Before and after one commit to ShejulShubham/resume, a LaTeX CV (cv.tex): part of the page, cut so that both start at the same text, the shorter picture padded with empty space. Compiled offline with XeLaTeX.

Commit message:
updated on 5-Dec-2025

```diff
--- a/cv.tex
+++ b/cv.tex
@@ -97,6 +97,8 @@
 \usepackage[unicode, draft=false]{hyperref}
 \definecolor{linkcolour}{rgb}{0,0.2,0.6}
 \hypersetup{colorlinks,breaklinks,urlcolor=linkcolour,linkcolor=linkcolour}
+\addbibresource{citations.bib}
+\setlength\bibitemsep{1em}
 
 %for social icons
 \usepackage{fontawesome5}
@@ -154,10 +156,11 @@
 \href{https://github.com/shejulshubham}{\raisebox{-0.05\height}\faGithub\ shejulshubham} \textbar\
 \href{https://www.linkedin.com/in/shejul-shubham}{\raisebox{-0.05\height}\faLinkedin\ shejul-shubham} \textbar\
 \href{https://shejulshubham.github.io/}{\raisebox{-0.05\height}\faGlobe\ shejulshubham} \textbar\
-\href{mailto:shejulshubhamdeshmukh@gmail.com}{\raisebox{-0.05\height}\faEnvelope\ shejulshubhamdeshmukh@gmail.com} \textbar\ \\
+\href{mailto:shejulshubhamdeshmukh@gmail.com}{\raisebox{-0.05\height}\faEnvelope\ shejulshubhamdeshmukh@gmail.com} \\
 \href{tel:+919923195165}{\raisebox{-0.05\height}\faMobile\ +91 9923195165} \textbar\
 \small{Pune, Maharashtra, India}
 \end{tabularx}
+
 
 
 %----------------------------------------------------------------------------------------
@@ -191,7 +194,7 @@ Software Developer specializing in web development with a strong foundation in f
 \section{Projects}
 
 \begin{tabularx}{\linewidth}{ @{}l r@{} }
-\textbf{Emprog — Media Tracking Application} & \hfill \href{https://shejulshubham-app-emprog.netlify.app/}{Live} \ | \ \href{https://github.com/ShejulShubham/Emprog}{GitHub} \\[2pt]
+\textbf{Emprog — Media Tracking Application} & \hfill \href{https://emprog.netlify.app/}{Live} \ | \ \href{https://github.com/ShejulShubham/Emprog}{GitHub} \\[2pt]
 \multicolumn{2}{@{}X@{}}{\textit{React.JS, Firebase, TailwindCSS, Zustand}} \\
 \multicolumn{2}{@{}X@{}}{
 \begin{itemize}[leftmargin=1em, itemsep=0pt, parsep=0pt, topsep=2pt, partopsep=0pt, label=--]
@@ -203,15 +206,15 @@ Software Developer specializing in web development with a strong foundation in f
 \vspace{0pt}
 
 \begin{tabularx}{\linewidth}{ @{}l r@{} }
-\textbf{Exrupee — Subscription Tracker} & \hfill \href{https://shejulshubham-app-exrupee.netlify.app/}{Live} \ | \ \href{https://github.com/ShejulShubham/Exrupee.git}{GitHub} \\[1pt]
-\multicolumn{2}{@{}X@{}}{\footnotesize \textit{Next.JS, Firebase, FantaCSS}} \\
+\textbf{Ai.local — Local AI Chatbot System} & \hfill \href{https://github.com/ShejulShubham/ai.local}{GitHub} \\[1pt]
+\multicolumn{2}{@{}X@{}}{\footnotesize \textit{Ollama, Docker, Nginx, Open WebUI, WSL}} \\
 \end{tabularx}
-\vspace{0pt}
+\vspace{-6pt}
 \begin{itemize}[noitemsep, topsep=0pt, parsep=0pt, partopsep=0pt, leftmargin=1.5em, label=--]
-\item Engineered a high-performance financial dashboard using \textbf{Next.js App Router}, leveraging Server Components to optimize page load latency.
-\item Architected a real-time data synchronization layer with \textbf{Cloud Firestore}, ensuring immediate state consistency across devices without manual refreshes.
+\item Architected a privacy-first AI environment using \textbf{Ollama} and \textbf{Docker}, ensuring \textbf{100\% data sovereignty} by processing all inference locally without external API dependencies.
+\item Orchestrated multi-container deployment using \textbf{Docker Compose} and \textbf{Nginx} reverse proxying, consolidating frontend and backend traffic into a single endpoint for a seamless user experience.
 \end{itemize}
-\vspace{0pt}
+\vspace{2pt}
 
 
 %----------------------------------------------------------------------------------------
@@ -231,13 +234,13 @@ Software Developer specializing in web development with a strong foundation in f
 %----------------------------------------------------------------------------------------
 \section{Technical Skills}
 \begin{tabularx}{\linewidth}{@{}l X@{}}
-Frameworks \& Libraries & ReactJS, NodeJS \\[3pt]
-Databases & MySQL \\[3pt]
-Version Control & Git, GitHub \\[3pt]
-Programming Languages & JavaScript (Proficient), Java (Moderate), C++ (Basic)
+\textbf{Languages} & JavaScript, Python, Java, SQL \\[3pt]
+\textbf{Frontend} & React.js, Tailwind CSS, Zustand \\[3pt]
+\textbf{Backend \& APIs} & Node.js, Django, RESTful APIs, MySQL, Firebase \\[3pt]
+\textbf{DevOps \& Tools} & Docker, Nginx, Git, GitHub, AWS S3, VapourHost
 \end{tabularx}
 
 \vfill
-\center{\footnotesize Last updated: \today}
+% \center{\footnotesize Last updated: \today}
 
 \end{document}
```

Problem to solve:
The records above, in their entirety, need to be set down again exactly.

Expected answer:
Before and after one commit to ShejulShubham/resume, a LaTeX CV (cv.tex): part of the page, cut so that both start at the same text, the shorter picture padded with empty space. Compiled offline with XeLaTeX.

Commit message:
updated on 5-Dec-2025

```diff
--- a/cv.tex
+++ b/cv.tex
@@ -97,6 +97,8 @@
 \usepackage[unicode, draft=false]{hyperref}
 \definecolor{linkcolour}{rgb}{0,0.2,0.6}
 \hypersetup{colorlinks,breaklinks,urlcolor=linkcolour,linkcolor=linkcolour}
+\addbibresource{citations.bib}
+\setlength\bibitemsep{1em}
 
 %for social icons
 \usepackage{fontawesome5}
@@ -154,10 +156,11 @@
 \href{https://github.com/shejulshubham}{\raisebox{-0.05\height}\faGithub\ shejulshubham} \textbar\
 \href{https://www.linkedin.com/in/shejul-shubham}{\raisebox{-0.05\height}\faLinkedin\ shejul-shubham} \textbar\
 \href{https://shejulshubham.github.io/}{\raisebox{-0.05\height}\faGlobe\ shejulshubham} \textbar\
-\href{mailto:shejulshubhamdeshmukh@gmail.com}{\raisebox{-0.05\height}\faEnvelope\ shejulshubhamdeshmukh@gmail.com} \textbar\ \\
+\href{mailto:shejulshubhamdeshmukh@gmail.com}{\raisebox{-0.05\height}\faEnvelope\ shejulshubhamdeshmukh@gmail.com} \\
 \href{tel:+919923195165}{\raisebox{-0.05\height}\faMobile\ +91 9923195165} \textbar\
 \small{Pune, Maharashtra, India}
 \end{tabularx}
+
 
 
 %----------------------------------------------------------------------------------------
@@ -191,7 +194,7 @@ Software Developer specializing in web development with a strong foundation in f
 \section{Projects}
 
 \begin{tabularx}{\linewidth}{ @{}l r@{} }
-\textbf{Emprog — Media Tracking Application} & \hfill \href{https://shejulshubham-app-emprog.netlify.app/}{Live} \ | \ \href{https://github.com/ShejulShubham/Emprog}{GitHub} \\[2pt]
+\textbf{Emprog — Media Tracking Application} & \hfill \href{https://emprog.netlify.app/}{Live} \ | \ \href{https://github.com/ShejulShubham/Emprog}{GitHub} \\[2pt]
 \multicolumn{2}{@{}X@{}}{\textit{React.JS, Firebase, TailwindCSS, Zustand}} \\
 \multicolumn{2}{@{}X@{}}{
 \begin{itemize}[leftmargin=1em, itemsep=0pt, parsep=0pt, topsep=2pt, partopsep=0pt, label=--]
@@ -203,15 +206,15 @@ Software Developer specializing in web development with a strong foundation in f
 \vspace{0pt}
 
 \begin{tabularx}{\linewidth}{ @{}l r@{} }
-\textbf{Exrupee — Subscription Tracker} & \hfill \href{https://shejulshubham-app-exrupee.netlify.app/}{Live} \ | \ \href{https://github.com/ShejulShubham/Exrupee.git}{GitHub} \\[1pt]
-\multicolumn{2}{@{}X@{}}{\footnotesize \textit{Next.JS, Firebase, FantaCSS}} \\
+\textbf{Ai.local — Local AI Chatbot System} & \hfill \href{https://github.com/ShejulShubham/ai.local}{GitHub} \\[1pt]
+\multicolumn{2}{@{}X@{}}{\footnotesize \textit{Ollama, Docker, Nginx, Open WebUI, WSL}} \\
 \end{tabularx}
-\vspace{0pt}
+\vspace{-6pt}
 \begin{itemize}[noitemsep, topsep=0pt, parsep=0pt, partopsep=0pt, leftmargin=1.5em, label=--]
-\item Engineered a high-performance financial dashboard using \textbf{Next.js App Router}, leveraging Server Components to optimize page load latency.
-\item Architected a real-time data synchronization layer with \textbf{Cloud Firestore}, ensuring immediate state consistency across devices without manual refreshes.
+\item Architected a privacy-first AI environment using \textbf{Ollama} and \textbf{Docker}, ensuring \textbf{100\% data sovereignty} by processing all inference locally without external API dependencies.
+\item Orchestrated multi-container deployment using \textbf{Docker Compose} and \textbf{Nginx} reverse proxying, consolidating frontend and backend traffic into a single endpoint for a seamless user experience.
 \end{itemize}
-\vspace{0pt}
+\vspace{2pt}
 
 
 %----------------------------------------------------------------------------------------
@@ -231,13 +234,13 @@ Software Developer specializing in web development with a strong foundation in f
 %----------------------------------------------------------------------------------------
 \section{Technical Skills}
 \begin{tabularx}{\linewidth}{@{}l X@{}}
-Frameworks \& Libraries & ReactJS, NodeJS \\[3pt]
-Databases & MySQL \\[3pt]
-Version Control & Git, GitHub \\[3pt]
-Programming Languages & JavaScript (Proficient), Java (Moderate), C++ (Basic)
+\textbf{Languages} & JavaScript, Python, Java, SQL \\[3pt]
+\textbf{Frontend} & React.js, Tailwind CSS, Zustand \\[3pt]
+\textbf{Backend \& APIs} & Node.js, Django, RESTful APIs, MySQL, Firebase \\[3pt]
+\textbf{DevOps \& Tools} & Docker, Nginx, Git, GitHub, AWS S3, VapourHost
 \end{tabularx}
 
 \vfill
-\center{\footnotesize Last updated: \today}
+% \center{\footnotesize Last updated: \today}
 
 \end{document}
```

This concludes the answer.